Marshall Rosenberg, a psychologist who was the creator of Non-Violent Communication (NVC), a communication process that helps to resolve conflicts without violence, died at 83 on this date in 2015. After spending his adolescence in a tough Detroit neighborhood (the family moved there one week before the 1943 Detroit race riot, which saw 34 people killed, 25 of them African-American), he studied clinical psychology, receiving his doctorate from the University of Wisconsin in 1961. Rosenberg first used his NVC process during the 1960s civil rights era, in school integration projects seeking mediation and communication-skills training. He founded the Center for Nonviolent Communication in 1984, and provided training and certification to hundreds of people in some sixty countries. Rosenberg was the author of more than fifteen books. “At an early age,” he wrote, “most of us were taught to speak and think ‘Jackal.’ This language is from the head. It is a way of mentally classifying people into varying shades of good and bad, right and wrong. Ultimately, it provokes defensiveness, resistance, and counterattack. ‘Giraffe’ bids us to speak from the heart, to talk about what is going on for us — without judging others. In this idiom, you give people an opportunity to say yes, although you respect no for an answer. ‘Giraffe’ is a language of requests; ‘Jackal ‘ is a language of demands.” To see him speaking about his intentions in creating NVC, look below. To read a piece he wrote about “compassionate communication,” click here.

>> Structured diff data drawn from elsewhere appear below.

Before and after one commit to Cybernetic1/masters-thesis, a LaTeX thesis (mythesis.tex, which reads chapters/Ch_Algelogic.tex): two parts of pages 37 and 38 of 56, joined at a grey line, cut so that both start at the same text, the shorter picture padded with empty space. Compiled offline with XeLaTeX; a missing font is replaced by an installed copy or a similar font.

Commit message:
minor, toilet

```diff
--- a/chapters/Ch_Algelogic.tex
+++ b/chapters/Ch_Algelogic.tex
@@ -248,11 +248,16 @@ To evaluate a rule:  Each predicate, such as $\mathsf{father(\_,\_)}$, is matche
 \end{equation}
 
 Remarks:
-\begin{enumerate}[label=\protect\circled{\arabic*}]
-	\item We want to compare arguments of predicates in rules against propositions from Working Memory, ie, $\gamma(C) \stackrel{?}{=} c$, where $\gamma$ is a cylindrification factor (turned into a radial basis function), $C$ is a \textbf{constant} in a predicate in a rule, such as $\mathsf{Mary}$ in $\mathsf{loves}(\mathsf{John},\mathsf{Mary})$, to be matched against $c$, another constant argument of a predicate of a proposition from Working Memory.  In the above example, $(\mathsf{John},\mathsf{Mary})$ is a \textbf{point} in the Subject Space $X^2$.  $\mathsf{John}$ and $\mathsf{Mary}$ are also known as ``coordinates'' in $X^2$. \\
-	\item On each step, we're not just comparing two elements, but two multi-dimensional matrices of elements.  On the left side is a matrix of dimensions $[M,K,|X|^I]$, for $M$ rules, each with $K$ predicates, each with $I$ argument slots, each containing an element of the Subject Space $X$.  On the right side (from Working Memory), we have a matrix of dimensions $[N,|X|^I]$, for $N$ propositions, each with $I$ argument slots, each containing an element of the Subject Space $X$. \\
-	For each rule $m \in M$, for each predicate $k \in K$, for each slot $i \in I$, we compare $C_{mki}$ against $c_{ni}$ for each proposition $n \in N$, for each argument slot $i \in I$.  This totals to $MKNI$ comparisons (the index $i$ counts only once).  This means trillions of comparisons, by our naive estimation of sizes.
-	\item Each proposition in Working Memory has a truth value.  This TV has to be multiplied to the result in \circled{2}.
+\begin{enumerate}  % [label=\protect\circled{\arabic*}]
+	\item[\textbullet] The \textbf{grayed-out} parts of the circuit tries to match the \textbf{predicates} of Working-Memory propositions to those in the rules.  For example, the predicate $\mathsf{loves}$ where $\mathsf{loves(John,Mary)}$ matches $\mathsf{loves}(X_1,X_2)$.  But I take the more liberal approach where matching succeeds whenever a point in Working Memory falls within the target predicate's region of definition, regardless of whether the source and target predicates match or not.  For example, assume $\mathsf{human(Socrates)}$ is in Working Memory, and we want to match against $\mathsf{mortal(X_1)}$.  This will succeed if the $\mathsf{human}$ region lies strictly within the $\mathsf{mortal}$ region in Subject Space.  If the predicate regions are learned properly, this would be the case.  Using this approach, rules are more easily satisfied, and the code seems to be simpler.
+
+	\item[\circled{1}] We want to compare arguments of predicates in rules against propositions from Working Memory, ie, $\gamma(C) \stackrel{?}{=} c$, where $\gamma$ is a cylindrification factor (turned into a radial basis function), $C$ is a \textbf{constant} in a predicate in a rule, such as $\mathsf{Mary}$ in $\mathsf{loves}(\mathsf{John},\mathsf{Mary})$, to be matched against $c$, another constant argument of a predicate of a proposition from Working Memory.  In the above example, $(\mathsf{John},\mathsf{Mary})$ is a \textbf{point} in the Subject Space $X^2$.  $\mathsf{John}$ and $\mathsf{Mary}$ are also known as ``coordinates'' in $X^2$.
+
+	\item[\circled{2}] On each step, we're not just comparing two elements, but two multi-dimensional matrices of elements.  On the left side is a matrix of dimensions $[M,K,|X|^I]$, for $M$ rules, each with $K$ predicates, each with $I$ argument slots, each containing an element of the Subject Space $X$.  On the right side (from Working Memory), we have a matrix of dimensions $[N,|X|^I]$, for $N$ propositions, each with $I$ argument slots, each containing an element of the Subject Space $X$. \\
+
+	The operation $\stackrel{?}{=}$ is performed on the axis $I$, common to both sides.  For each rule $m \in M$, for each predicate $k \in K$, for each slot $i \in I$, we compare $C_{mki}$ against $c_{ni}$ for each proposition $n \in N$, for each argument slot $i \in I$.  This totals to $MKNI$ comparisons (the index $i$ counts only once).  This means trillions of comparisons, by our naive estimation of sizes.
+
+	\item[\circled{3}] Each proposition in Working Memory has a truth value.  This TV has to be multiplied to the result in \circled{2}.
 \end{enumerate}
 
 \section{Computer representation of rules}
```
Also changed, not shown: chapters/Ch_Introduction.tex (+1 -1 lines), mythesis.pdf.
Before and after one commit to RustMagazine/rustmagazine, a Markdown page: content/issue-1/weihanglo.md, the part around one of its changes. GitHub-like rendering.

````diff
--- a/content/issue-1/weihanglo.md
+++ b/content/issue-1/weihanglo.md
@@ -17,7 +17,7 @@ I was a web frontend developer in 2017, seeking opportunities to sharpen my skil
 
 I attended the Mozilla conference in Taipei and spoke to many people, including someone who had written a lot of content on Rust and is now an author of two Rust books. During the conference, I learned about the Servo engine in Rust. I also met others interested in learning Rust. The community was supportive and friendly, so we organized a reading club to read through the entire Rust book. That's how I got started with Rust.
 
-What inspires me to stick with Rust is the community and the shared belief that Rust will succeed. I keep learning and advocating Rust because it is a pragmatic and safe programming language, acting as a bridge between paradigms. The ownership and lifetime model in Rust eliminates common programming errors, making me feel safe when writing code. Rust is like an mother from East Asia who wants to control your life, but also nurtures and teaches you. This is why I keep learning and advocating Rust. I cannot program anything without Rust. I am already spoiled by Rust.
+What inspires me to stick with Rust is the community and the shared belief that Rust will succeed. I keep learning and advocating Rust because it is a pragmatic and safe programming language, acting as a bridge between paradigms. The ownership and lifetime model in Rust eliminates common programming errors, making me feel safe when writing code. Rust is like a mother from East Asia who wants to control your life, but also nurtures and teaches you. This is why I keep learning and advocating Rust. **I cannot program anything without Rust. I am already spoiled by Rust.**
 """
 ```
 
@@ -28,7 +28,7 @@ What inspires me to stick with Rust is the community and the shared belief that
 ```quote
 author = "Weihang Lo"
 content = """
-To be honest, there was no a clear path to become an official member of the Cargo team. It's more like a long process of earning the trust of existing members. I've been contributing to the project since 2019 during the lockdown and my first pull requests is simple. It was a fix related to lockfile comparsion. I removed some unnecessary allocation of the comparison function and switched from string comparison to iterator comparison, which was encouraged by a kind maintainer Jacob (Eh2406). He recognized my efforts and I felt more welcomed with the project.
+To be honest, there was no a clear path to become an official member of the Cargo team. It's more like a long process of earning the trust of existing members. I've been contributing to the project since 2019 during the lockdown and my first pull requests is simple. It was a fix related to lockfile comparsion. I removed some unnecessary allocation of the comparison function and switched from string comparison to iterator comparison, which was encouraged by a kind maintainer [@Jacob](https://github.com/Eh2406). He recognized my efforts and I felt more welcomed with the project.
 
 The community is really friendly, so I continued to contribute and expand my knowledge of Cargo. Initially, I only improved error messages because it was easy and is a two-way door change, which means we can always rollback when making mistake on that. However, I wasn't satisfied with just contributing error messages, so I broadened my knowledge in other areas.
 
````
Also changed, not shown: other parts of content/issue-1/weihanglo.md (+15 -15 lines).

“Human beings the world over say they want to contribute to the well-being of others, to connect and communicate with others in loving, compassionate ways. Why, then, is there so much disharmony and conflict? Setting out to find answers, I discovered that the language many of us were taught interferes with our desire to live in harmony with one another.” —Marshall Rosenberg